[User interface change data]
____________
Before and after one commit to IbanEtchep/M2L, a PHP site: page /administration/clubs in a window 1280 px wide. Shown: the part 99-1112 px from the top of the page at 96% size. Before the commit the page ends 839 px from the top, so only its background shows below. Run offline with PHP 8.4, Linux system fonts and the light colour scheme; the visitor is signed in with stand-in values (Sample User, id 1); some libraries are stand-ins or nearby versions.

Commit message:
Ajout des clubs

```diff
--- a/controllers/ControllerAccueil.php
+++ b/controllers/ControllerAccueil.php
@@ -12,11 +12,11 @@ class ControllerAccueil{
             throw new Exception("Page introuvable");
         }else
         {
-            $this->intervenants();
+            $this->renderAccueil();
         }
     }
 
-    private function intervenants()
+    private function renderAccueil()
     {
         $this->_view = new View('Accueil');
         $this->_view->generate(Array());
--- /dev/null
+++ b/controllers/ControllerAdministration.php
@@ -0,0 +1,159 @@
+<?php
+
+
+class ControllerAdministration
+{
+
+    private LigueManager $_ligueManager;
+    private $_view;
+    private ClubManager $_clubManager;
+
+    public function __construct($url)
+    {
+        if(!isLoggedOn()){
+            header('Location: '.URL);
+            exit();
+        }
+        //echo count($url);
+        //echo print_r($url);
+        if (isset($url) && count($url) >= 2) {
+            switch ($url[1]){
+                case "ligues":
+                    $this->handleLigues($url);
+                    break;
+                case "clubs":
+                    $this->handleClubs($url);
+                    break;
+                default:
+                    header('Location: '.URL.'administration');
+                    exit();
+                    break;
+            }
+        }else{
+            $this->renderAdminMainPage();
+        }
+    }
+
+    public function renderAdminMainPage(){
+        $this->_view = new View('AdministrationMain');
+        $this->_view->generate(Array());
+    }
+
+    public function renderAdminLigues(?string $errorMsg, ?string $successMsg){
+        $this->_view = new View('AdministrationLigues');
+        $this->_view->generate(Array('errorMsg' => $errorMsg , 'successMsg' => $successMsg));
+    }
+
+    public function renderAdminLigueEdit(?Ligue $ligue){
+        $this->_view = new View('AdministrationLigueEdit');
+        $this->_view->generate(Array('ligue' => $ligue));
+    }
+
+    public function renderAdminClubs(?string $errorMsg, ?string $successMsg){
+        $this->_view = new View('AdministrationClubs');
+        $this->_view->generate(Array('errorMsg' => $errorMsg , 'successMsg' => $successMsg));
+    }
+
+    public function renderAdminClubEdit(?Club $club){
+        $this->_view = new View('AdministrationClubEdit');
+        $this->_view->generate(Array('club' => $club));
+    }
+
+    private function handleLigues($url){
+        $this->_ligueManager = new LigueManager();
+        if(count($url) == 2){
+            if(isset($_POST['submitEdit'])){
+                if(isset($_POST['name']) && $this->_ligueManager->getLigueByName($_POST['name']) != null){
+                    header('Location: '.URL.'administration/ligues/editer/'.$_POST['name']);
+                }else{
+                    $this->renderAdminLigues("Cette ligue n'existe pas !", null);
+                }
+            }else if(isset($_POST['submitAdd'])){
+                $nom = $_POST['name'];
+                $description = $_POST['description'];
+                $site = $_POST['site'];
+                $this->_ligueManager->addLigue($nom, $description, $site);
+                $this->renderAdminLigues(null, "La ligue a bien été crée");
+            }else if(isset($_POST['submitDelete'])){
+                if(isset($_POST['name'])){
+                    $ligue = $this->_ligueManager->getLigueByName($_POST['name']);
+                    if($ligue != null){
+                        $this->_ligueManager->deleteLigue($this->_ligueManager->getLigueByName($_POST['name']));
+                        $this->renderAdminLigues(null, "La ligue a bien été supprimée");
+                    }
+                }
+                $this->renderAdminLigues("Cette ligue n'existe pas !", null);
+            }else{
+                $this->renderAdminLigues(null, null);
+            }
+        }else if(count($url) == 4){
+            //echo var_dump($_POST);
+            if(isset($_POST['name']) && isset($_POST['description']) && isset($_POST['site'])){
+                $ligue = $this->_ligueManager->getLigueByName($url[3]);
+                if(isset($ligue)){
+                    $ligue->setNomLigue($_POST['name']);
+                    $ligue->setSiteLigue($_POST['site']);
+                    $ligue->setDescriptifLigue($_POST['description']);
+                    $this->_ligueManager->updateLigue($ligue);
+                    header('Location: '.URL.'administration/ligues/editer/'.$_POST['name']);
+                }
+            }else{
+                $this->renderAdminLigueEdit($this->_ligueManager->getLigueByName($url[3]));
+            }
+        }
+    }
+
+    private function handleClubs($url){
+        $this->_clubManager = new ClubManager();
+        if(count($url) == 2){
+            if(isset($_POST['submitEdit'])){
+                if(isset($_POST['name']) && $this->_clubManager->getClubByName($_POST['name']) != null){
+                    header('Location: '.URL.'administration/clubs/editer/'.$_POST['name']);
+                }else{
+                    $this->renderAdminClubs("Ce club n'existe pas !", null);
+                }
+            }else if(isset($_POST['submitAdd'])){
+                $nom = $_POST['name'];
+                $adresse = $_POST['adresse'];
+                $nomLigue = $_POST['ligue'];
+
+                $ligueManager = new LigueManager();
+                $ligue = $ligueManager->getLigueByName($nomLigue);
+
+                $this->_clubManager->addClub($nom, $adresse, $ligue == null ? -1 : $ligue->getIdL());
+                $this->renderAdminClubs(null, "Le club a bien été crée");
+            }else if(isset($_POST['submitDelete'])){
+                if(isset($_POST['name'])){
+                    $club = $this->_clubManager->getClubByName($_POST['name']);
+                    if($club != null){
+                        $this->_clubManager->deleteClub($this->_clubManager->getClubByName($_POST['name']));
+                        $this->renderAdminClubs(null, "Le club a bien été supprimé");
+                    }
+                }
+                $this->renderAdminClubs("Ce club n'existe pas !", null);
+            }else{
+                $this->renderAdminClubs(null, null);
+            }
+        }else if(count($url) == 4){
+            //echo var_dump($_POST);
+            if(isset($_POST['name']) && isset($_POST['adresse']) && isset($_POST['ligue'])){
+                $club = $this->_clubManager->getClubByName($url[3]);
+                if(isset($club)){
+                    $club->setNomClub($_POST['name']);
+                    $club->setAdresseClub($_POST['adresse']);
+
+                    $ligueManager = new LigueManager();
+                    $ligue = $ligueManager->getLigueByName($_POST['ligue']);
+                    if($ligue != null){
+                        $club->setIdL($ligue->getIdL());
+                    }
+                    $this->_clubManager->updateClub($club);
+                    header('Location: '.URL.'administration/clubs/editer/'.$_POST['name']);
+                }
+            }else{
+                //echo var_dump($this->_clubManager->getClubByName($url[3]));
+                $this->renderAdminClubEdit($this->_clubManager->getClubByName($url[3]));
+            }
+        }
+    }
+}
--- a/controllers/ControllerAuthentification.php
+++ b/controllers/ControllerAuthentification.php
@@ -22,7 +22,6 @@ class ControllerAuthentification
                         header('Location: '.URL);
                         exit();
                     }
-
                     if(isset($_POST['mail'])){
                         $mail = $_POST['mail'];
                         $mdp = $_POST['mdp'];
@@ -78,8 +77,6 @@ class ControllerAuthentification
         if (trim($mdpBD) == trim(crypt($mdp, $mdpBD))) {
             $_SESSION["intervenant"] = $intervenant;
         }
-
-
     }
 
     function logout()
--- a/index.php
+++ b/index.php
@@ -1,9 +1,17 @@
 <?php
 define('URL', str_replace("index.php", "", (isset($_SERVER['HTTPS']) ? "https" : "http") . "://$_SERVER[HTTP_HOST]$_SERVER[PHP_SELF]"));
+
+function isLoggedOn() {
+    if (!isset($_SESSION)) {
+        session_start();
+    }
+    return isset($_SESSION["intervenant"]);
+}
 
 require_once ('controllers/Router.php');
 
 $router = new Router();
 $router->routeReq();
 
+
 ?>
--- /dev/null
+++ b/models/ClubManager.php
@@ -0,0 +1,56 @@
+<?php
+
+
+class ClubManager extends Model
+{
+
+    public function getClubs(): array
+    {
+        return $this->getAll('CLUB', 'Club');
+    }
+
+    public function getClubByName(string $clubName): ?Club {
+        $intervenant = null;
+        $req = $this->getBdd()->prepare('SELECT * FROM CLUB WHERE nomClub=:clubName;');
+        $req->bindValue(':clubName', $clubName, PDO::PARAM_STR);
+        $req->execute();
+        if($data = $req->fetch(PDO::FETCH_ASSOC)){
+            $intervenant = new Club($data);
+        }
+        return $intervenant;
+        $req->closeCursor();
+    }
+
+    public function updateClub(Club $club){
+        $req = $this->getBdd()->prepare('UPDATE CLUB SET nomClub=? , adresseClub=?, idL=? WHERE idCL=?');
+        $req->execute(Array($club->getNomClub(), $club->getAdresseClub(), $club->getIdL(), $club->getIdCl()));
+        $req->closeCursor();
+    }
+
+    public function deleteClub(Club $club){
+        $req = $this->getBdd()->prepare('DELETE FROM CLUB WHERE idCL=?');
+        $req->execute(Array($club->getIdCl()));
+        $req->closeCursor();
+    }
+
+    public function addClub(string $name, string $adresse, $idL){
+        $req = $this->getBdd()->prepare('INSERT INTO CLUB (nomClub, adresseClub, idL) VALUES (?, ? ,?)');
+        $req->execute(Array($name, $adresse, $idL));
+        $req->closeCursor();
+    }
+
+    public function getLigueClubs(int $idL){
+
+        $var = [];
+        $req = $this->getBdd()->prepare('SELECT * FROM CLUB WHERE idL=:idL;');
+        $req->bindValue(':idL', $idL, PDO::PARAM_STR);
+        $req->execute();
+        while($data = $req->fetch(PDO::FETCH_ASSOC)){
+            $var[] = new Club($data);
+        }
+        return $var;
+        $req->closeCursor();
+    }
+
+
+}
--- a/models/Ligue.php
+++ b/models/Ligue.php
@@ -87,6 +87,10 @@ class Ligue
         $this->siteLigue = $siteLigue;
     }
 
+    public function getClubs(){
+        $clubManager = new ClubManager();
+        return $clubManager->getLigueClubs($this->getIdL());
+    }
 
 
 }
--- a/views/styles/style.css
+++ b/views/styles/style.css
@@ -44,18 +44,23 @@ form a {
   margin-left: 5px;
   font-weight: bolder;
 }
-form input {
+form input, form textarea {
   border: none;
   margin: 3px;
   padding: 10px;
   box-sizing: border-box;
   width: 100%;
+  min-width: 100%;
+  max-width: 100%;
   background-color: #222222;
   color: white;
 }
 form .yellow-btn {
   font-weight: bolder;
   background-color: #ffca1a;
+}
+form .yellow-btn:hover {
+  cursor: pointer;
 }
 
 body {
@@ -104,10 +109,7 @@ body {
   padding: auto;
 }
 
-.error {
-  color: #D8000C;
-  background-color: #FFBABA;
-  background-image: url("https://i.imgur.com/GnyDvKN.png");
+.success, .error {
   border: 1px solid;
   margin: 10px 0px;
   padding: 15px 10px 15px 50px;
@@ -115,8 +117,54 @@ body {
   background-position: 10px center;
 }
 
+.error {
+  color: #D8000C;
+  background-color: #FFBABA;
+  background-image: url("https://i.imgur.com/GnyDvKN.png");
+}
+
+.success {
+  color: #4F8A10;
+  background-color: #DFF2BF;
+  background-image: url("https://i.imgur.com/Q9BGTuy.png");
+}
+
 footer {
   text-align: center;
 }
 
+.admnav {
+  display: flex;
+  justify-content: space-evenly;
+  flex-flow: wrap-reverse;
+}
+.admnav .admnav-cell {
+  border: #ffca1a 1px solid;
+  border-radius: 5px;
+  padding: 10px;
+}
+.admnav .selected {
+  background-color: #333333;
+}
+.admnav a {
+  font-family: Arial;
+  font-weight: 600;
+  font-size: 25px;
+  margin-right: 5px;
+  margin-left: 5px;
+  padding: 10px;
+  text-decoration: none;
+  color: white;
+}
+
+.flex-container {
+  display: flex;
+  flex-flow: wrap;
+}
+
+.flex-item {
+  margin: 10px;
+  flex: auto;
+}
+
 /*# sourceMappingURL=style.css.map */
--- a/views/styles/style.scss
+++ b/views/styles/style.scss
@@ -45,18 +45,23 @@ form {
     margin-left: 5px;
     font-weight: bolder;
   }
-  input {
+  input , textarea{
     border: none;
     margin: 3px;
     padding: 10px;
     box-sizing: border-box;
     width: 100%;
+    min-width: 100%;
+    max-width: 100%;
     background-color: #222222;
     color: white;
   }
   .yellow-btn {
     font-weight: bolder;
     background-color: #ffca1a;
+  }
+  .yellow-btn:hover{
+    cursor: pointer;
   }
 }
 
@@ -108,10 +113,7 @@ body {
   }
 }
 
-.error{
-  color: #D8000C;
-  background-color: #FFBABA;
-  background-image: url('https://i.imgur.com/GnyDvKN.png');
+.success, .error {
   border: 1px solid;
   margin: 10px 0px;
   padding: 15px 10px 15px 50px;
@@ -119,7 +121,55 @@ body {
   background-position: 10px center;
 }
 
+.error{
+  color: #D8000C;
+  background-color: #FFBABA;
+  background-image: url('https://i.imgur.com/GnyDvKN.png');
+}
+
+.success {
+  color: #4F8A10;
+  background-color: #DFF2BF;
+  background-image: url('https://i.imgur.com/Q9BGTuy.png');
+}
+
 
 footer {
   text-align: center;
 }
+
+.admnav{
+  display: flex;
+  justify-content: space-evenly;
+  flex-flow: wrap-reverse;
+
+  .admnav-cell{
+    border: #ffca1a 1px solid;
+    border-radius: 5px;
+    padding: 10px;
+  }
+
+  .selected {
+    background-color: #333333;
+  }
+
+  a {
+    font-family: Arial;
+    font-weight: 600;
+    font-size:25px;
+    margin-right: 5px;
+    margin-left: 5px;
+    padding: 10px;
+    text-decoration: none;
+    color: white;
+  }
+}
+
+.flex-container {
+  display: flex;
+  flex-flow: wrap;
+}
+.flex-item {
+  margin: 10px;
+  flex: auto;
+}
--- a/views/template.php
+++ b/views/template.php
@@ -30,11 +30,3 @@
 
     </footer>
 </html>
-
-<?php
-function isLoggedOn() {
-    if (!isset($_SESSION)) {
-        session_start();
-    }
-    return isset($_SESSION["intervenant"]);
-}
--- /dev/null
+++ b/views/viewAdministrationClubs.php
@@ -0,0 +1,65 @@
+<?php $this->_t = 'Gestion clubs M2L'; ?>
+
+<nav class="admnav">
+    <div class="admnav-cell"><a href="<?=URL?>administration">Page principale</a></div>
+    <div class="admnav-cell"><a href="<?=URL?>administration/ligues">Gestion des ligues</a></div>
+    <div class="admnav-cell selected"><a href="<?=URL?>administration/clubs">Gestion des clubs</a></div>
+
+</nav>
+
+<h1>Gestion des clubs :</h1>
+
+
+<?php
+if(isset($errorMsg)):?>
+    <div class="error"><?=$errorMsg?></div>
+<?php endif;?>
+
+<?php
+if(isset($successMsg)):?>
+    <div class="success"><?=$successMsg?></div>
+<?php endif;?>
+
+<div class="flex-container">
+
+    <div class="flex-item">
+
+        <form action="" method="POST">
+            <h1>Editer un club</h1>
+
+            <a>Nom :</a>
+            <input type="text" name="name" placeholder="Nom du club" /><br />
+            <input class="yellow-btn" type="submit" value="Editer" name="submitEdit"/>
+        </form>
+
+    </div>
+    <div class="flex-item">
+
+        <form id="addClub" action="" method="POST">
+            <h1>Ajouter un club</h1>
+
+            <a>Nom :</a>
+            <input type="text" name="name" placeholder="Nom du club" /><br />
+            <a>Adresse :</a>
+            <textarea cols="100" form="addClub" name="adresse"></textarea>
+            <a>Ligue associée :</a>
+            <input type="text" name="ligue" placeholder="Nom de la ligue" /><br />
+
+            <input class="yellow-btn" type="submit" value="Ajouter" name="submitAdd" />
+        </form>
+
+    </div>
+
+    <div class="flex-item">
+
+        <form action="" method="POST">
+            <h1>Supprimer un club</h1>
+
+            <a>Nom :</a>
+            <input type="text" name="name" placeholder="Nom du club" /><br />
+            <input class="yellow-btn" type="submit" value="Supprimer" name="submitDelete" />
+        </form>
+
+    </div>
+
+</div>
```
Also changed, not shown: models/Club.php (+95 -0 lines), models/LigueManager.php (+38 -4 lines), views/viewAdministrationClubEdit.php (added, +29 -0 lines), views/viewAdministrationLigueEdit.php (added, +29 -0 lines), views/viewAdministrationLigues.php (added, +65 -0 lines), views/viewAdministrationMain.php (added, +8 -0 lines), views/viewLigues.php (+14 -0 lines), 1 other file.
____________
EXERCISE DIRECTIONS: In the lines above, locate the string "margin". Copy every line where it occurs.

RESULT OF THIS TASK:
   margin-left: 5px;
   margin: 3px;
   margin: 10px 0px;
+  margin-right: 5px;
+  margin-left: 5px;
+  margin: 10px;
     margin-left: 5px;
     margin: 3px;
   margin: 10px 0px;
+    margin-right: 5px;
+    margin-left: 5px;
+  margin: 10px;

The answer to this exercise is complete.